● **Work item**
What is the number of lines below that contain the word "good"? Respond with that number alone.

[Entries shown — start]

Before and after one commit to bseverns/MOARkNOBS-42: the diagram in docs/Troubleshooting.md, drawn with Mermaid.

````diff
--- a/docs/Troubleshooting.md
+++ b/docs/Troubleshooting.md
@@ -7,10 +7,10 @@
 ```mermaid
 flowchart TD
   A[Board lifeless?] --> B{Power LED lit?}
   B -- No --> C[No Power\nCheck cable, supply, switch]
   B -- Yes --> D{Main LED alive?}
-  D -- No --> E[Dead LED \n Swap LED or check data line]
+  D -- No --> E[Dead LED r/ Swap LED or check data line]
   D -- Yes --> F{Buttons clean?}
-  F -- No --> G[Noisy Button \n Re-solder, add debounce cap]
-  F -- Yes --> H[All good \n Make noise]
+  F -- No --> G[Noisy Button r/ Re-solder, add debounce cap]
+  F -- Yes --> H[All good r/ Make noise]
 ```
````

[Entries shown — finish]

● **Solution to the exercise**
2